Background Total knee arthroplasty (TKA) is a procedure that has improved the quality of life of patients with knee arthritis. Postoperative pain and blood loss are the two major drawbacks of TKA which affect patient satisfaction and delay recovery and rehabilitation. Local infiltration analgesia has shown better results in controlling immediate postoperative pain, thus enabling early rehabilitation and mobilization, while

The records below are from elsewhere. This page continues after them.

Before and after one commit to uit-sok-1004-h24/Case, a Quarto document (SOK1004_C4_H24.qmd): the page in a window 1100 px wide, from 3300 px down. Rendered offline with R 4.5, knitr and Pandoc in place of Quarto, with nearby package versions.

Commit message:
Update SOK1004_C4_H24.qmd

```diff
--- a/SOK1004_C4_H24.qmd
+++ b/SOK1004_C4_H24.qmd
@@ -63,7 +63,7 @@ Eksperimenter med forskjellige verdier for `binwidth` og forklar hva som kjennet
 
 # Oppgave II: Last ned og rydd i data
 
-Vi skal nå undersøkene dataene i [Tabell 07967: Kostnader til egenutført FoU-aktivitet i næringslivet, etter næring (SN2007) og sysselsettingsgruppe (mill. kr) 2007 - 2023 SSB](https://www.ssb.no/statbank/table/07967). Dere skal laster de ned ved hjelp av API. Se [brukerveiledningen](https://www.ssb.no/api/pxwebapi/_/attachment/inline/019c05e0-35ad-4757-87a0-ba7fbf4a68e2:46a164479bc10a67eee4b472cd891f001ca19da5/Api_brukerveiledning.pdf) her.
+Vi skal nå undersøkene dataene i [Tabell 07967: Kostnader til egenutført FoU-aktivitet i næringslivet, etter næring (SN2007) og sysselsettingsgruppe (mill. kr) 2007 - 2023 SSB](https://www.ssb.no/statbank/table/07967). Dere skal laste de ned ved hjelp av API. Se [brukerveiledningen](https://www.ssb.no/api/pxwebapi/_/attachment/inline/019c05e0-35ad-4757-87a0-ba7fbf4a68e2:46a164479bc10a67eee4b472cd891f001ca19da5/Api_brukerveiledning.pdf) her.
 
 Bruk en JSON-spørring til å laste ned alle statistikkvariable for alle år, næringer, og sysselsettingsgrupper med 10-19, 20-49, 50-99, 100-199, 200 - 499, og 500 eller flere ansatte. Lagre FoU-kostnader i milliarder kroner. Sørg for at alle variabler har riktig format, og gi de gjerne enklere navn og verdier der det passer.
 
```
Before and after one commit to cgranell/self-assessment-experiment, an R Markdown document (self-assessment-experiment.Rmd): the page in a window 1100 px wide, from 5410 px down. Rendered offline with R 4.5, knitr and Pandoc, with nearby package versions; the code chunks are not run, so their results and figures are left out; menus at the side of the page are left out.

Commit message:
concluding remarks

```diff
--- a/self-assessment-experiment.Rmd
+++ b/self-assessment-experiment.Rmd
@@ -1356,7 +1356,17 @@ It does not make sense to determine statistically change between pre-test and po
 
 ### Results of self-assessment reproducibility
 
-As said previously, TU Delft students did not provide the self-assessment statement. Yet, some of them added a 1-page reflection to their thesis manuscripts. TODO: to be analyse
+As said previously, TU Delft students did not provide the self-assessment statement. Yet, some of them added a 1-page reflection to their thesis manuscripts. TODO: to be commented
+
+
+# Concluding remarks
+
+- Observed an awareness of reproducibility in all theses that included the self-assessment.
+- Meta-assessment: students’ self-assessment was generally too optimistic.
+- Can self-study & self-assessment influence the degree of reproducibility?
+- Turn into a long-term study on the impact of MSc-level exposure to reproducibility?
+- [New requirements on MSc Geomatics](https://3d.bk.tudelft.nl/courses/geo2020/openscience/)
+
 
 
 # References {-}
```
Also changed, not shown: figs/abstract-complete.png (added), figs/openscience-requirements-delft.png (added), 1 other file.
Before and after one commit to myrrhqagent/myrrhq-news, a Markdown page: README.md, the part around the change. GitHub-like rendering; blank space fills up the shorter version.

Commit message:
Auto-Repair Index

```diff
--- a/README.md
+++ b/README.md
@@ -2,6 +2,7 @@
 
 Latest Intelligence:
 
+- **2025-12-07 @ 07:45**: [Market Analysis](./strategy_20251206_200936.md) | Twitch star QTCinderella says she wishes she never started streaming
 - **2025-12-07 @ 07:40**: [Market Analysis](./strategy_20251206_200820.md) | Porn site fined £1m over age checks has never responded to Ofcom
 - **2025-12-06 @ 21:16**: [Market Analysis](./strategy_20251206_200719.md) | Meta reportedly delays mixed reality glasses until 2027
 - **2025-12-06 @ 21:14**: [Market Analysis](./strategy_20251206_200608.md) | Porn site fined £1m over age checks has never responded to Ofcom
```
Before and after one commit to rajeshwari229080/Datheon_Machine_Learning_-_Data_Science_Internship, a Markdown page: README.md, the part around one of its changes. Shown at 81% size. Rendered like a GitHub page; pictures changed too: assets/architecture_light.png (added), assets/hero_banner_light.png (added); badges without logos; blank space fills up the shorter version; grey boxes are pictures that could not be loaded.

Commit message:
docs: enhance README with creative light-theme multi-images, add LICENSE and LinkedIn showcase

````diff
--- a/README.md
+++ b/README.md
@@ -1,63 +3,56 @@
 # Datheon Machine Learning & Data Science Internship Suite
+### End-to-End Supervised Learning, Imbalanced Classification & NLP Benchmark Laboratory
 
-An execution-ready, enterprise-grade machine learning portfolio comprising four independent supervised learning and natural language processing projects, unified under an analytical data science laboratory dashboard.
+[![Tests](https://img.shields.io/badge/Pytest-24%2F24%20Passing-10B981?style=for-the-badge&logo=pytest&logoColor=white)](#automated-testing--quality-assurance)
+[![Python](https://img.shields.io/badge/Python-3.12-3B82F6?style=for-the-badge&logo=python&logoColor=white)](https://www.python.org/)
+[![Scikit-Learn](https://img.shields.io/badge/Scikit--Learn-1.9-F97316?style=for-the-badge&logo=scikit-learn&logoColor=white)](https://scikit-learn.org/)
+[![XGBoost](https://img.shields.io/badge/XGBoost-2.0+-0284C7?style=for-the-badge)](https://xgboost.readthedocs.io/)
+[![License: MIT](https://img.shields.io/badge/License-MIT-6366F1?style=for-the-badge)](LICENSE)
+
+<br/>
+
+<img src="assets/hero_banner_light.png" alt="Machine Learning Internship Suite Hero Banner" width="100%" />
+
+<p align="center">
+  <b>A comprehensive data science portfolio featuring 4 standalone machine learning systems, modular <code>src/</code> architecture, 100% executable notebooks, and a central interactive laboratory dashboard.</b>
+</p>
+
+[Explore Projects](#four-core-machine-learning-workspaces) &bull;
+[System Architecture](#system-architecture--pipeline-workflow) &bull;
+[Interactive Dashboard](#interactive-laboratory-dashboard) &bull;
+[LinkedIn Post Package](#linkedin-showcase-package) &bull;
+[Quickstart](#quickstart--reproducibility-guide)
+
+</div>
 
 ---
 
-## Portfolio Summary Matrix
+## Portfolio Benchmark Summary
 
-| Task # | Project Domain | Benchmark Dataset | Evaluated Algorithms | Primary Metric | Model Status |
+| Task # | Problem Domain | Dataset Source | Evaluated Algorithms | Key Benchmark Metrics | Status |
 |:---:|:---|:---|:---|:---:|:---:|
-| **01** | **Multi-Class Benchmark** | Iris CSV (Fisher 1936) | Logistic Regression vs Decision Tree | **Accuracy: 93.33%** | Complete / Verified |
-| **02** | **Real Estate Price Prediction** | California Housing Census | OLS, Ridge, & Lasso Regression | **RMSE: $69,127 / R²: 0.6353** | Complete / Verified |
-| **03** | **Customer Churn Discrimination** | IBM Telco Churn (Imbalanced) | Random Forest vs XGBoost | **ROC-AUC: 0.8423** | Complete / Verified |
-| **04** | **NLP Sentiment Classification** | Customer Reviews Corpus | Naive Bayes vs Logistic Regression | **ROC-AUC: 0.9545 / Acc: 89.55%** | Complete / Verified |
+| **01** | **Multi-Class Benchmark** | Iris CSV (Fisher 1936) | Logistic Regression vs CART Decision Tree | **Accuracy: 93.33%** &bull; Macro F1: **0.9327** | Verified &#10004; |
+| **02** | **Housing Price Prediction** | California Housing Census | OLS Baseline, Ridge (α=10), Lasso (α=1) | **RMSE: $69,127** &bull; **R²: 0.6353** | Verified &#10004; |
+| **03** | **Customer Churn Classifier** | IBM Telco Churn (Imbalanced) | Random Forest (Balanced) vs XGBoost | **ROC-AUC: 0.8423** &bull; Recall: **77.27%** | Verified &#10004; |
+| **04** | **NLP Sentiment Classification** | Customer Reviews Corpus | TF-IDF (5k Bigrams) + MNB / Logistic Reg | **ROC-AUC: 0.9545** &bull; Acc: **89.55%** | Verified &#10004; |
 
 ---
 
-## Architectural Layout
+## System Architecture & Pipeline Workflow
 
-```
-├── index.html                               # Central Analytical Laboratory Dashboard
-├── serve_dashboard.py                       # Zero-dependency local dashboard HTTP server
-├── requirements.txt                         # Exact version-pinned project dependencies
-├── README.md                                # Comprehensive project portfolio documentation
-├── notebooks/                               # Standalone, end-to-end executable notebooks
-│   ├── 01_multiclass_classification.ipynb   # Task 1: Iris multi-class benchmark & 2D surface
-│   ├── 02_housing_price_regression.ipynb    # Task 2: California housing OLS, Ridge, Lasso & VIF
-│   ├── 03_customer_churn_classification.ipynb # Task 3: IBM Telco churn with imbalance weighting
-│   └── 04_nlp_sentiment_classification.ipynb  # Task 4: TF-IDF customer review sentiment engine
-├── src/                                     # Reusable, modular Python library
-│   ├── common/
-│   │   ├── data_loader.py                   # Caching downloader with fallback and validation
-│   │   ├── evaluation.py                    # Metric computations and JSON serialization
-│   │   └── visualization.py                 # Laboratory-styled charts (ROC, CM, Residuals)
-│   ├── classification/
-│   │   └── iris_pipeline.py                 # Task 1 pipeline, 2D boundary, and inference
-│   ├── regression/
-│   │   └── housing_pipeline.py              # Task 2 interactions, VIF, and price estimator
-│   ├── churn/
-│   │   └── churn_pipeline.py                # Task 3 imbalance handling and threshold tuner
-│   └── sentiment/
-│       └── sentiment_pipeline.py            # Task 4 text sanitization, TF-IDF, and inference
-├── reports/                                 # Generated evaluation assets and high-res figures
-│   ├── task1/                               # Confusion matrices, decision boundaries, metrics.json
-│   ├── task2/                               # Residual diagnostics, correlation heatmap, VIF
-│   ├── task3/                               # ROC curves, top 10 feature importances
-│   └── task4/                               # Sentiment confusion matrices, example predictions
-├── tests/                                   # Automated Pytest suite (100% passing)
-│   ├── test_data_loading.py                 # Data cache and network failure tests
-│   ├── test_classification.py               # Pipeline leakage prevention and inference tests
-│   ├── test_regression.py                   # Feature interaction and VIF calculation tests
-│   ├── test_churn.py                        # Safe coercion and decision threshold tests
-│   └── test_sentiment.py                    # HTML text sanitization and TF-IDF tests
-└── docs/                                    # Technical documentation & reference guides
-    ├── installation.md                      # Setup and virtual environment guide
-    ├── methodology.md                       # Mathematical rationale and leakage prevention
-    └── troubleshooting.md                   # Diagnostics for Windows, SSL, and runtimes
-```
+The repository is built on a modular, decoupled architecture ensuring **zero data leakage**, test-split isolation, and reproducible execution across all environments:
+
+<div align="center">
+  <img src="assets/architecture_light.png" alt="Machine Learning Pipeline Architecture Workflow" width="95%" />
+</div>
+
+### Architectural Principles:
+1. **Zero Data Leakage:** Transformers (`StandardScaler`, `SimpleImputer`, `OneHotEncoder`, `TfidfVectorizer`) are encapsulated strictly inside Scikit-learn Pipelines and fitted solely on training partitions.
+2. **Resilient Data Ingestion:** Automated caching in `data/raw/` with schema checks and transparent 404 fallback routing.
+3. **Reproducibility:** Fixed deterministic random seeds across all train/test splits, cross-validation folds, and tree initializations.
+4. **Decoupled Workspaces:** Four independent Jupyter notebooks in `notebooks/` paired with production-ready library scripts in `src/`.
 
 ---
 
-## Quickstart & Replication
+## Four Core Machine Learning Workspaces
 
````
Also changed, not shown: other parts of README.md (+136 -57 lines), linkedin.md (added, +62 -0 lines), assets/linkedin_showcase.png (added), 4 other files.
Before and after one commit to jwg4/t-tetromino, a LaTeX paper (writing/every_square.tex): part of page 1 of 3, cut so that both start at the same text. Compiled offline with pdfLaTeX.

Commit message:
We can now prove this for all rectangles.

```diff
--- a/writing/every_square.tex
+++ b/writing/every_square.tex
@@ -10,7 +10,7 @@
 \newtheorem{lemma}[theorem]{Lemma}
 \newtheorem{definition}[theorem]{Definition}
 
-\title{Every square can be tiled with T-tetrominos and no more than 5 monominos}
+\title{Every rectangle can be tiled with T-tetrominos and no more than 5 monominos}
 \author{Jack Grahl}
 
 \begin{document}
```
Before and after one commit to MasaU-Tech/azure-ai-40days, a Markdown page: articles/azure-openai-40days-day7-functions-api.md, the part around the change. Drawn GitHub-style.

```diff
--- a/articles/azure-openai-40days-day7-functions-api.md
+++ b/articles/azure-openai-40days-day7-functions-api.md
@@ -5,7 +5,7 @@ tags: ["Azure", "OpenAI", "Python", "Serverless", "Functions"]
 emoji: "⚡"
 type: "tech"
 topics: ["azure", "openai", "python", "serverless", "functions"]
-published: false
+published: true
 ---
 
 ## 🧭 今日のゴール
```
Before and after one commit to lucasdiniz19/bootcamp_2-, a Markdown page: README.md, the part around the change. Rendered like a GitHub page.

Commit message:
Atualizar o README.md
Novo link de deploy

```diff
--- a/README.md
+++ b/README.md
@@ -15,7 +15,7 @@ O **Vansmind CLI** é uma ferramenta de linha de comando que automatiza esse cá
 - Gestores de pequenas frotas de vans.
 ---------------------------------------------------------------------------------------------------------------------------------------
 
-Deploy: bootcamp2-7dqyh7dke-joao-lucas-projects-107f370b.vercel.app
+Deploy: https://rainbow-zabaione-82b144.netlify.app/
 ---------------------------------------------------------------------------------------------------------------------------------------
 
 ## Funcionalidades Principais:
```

local infiltration of antifibrinolytic agents has shown impressive results in controlling blood loss. In this study, we evaluate the effect of a combination of intra-articular infiltration of ropivacaine cocktail along with intra-articular instillation of tranexamic acid in reducing patient-reported postoperative pain and the level of blood loss control after TKA. Methodology Patients presenting with high-grade osteoarthritis and undergoing TKA were included and randomly allocated to two groups: one receiving the intra-articular infiltration (group A), and the other not receiving any infiltration (group B). Postoperative pain was measured through the Visual Analog Scale (VAS) every three hours for the first 24 hours, and then at 48 hours and 72 hours postoperatively. The need for additional analgesia, in the form of a slow epidural infusion, in patients experiencing severe postoperative pain was evaluated in both groups. Postoperative blood loss was assessed by measuring total drain output (in mL) and by comparing preoperative and postoperative (at 24 hours) hemoglobin, hematocrit drift, and blood transfusion rates. The duration of the postoperative hospital stay and the time taken to start postoperative knee mobilization exercises and weight-bearing were noted to assess the recovery and rehabilitation of the patients in the two groups. Results The study included 42 patients (group A, 22 patients; group B, 20 patients) with 28 knees in each group. Patients with intra-articular infiltration using ropivacaine cocktail with tranexamic acid showed excellent pain control compared to the non-infiltrated patients in the early 48 hours postoperatively. There was a significant drop in postoperative hemoglobin and hematocrit values in the non-infiltrated patients compared to the other group. Further, the intra-articular infiltration-instillation significantly reduced blood loss through the drain, the requirement of postoperative blood transfusions, and the duration of hospital stay. Conclusions It can be safely concluded that ropivacaine cocktail and tranexamic acid instillation postoperatively in knee arthroplasty patients is a very useful and effective technique to reduce postoperative pain and blood loss.